How to Brew Good Coffee: Fundamentals
How to brew good coffee? This is the most common question that I get asked when I tell people what I do for living. So I decided to make a blog series where I go through different aspects of brewing good coffee. Let’s start with the fundamentals. These three things are always important when brewing good coffee, whether we are talking about filter coffee, espresso or traditional pot coffee.
Fresh beans – fresh taste
Coffee is at its best when it is as fresh as possible, in general. Some say that the flavors have their peak right after roasting and others might tell you that after one week of roasting the flavors have had time to settle. In a nutshell, try to use as fresh coffee as possible so that you will have as many flavors in your cup as possible. Coffee doesn’t necessary get bad but it becomes dull and boring after long periods of roasting. After roasting the compounds that are formed during roasting start to change and especially oxidize so that they form new gases. Simple way to this is that the smell of fresh coffee means that the tastes and aromas are leaving the bean to the air. Old coffee doesn’t have a strong smell which means that the tastes and aromas have left the building.
There is nothing wrong with pre-ground coffee. It is fresh and will taste as it should when you open the package. But pre-ground coffee has much bigger surface-to-air ratio which will make your coffee become boring faster. This is why I recommend using beans. Also buying beans according to your consumption will ensure that you will always have fresh beans. For example I usually drink 6-8 cups (100 grams of coffee) a week at home so I try to buy 250 grams every other week. This way I will always have fresh and tasty coffee in my kitchen.
Beans are usually good 1-2 week after opening the package. It depends a bit on when they were roasted, younger than a month old beans will be totally fine two weeks after opening but two months ago roasted beans will survive only week or so. So buy freshly roasted beans! Also pro tip for buying coffee; if the roasting date isn’t mentioned in the package, the coffee itself might not be good quality.
Grinder – to get a balanced cup
So now that you have the beans, you need something to grind them with. This is when a grinder comes to the stage. When the beans are ground just before brewing, your coffee will always taste better. Coffee starts to lose its flavors and aromas with thousand times quicker pace once it has been ground which is the reason why it should be ground just before brewing.

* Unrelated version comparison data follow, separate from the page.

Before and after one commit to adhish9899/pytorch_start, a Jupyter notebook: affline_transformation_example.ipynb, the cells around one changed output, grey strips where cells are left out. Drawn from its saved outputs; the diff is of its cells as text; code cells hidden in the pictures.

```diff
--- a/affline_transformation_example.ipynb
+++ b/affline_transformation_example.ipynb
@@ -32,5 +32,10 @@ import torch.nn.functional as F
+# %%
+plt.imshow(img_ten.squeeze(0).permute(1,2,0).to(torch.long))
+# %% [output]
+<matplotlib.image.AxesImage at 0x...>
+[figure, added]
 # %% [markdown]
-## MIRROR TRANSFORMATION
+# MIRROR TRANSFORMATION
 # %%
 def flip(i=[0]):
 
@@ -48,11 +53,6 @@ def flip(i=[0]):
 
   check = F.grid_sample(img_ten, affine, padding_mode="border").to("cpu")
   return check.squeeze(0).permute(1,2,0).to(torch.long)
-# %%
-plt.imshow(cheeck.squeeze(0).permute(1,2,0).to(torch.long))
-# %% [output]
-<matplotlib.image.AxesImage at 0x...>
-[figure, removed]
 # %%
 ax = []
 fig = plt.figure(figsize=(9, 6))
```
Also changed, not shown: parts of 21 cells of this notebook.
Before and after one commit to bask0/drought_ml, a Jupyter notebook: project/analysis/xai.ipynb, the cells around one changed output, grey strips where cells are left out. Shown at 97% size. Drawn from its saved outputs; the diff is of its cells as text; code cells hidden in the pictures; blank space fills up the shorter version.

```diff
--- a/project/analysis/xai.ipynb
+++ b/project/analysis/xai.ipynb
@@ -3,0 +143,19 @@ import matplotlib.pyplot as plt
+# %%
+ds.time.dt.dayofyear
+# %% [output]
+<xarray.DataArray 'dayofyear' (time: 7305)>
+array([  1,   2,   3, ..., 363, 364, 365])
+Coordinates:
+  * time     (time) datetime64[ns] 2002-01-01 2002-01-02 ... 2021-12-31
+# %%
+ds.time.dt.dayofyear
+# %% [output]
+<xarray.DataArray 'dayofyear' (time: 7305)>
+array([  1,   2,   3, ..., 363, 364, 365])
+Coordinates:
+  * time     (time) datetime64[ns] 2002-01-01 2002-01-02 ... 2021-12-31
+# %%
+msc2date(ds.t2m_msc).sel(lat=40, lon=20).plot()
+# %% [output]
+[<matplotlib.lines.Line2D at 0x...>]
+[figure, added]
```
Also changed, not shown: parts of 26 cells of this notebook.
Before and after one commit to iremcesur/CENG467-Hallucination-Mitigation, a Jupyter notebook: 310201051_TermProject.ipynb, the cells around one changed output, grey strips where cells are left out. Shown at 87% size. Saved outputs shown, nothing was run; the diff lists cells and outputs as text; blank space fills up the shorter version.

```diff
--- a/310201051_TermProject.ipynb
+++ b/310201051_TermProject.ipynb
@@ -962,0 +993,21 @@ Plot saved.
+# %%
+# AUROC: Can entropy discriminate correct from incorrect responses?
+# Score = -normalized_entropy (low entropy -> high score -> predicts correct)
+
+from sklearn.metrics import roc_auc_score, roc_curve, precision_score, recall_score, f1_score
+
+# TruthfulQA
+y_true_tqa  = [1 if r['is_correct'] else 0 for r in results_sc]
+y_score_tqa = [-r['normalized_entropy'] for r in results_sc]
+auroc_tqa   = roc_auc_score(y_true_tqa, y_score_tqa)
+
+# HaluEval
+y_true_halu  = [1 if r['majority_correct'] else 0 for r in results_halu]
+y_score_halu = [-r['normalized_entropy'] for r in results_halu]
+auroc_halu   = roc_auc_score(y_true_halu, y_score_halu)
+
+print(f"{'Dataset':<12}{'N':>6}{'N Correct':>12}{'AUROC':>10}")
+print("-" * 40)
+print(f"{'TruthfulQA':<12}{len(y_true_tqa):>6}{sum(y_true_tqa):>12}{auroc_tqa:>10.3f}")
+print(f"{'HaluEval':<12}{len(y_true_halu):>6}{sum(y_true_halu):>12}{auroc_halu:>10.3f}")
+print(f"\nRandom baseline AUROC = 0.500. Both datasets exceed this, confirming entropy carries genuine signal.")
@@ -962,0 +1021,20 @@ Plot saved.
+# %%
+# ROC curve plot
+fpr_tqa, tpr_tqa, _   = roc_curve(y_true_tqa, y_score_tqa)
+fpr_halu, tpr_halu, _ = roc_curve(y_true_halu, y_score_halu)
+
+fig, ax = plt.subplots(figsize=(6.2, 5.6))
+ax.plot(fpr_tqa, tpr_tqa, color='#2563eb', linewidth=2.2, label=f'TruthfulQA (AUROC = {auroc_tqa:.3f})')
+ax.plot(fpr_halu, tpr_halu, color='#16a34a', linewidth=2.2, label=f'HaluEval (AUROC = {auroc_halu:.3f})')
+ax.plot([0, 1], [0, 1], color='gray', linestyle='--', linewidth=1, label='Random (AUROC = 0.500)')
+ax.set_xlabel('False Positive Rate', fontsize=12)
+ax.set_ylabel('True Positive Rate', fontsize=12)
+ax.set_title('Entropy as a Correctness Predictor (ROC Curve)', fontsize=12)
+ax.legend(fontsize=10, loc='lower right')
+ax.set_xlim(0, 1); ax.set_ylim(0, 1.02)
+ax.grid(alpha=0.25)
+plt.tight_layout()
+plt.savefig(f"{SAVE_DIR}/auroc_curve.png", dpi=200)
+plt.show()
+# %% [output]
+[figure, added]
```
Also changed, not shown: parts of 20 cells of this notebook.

With a grinder you will be able to change your grind size which is extremely important when brewing good coffee. Different kind of brewing methods require different grind sizes. For example Chemex and Hario v60 are both brewing methods for filter coffee but Chemex requires coarser grind because it has thicker filter paper. The thicker filter paper makes the water flow slower through the coffee which means that we need coarser grind to not to over extract the coffee. Over extracted coffee tastes too strong and usually quite bitter also. But I will dig deeper into that in next parts of this blog series.
Grinders come in different shapes and prices. I wouldn’t go for those ones who promise to grind for every brewing method and have cheaper end price. The problem with cheaper grinders is that they don’t produce uniform grind which will at the same time both over- and under extract your coffee. Also pay attention how does the grinder grind. Basically there are two versions at the market; blade and burr grinders.
Blade grinder basically works so that there is a blade which is span by a motor and the blade cuts the beans into smaller particles. Compare it to cutting your beans with a kitchen knife. Downside with this method is that the blade isn’t capable to cut the beans in uniform matter which leads to unbalanced cup.
Burr grinders typically have two different types; conical and flat burr. They works pretty much the same way that the beans are crushed between two burrs. Other burr spins and the other stays still. The grind size depends on how far (coarse) or close (fine) they are from each other. Burr grinders often produce more uniform grind than blade grinders which leads to more balanced or in other words better cup.
For brewing good filter coffee at home you are able to get a decent grinder for 100€ (e.g. Wilfa Svart Presisjon), which will certainly make your Monday morning easier. Wilfa Presisjon has conical burrs which work quite well for home use, Presisjon is my choice for home brewing. Not to forget manual grinders! They require a bit more effort (maybe some sweat also) but trust me, it is worth it.
Scale – measuring makes things easy
No more guessing how many spoons of coffee and cups of water and you can be a true barista.
Measuring your beans and water will make more consistent and better flavor in your cup. Of course, you can make a perfect cup without measuring but then you need to get lucky with your recipe. Think about baking without measuring the ingredients. At least my buns or cakes would look and taste horrible. Brewing coffee is all about recipes and right amounts of coffee, water and time.
When you have your scale, you can start using recipes. Sounds too fancy? Not really, it is really simple when you have the scale. No more guessing how many spoons of coffee and cups of water and you can be a true barista. But I’ll get deeper on recipes on my next blog.
Normal kitchen scale will do just fine. With more expensive coffee scales you are able to measure up to 0.1g and most of them have integrated timer. From coffee scales I can recommend Hario Drip Scale which will cost you around 65-75€.
Now you have the fundamentals handled. In the next blog we will dig deeper into how to brew good coffee manually. Stay tuned and meanwhile you can already take out your choice of weapon!